In those studies, Dr. Beede examined both the level and form of Fe in water and the effects on water intake. What they found is that somewhere between and 4 and 8 ppm, cows will back off of water intake, presumably because of taste.
The form in which Fe was added to the water made no difference. Both ferrous (Fe+2) and ferric (Fe+3) sulfate or chloride were tested at 0 or 8 ppm of Fe, and water intakes did not differ between forms. Similarly, ferrous sulfate, ferrous chloride and ferrous lactate were tested at 8 ppm of Fe. Again, there was no effect of the form of Fe in the water on intake.
One aspect which was not addressed in these experiments was the role of Fe oxidizing bacteria which will proliferate in water pipes and troughs when there is sufficient Fe in the water to support their growth.
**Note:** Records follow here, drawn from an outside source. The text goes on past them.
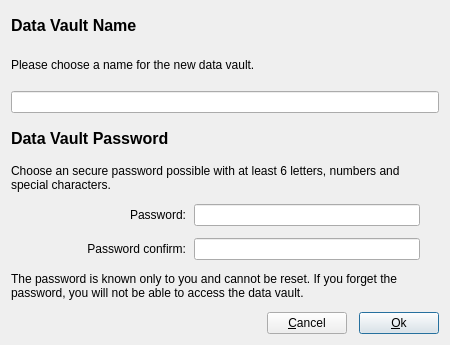
Above: src/uis/DataVaultDialog.ui from chmmou/olbaflinx before the change. Below: the same form after it.
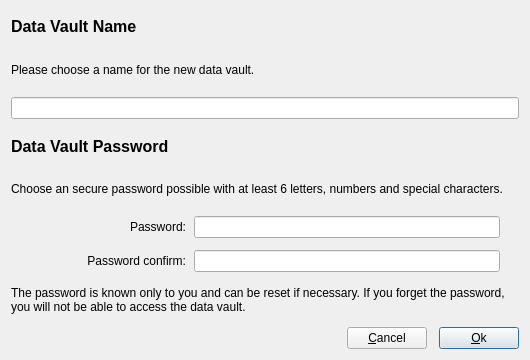
That is the form after the change. Icons and pictures are not drawn.

Diff of the .ui file:
```diff
--- a/src/uis/DataVaultDialog.ui
+++ b/src/uis/DataVaultDialog.ui
@@ -6,14 +6,14 @@
    <rect>
     <x>0</x>
     <y>0</y>
-    <width>450</width>
-    <height>345</height>
+    <width>530</width>
+    <height>360</height>
    </rect>
   </property>
   <property name="minimumSize">
    <size>
-    <width>450</width>
-    <height>345</height>
+    <width>530</width>
+    <height>360</height>
    </size>
   </property>
   <property name="windowTitle">
@@ -252,7 +252,7 @@
    <item>
     <widget class="QLabel" name="labelVaultPasswordDescriptionBottom">
      <property name="text">
-      <string>The password is known only to you and cannot be reset. If you forget the password, you will not be able to access the data vault.</string>
+      <string>The password is known only to you and can be reset if necessary. If you forget the password, you will not be able to access the data vault.</string>
      </property>
      <property name="textFormat">
       <enum>Qt::PlainText</enum>
```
It is not known whether these bacteria are toxic in any way, but they may play a role in reducing palatability and hence, water intake.
Subsequent posts will address some options for removing Fe from water if it seems to be a problem.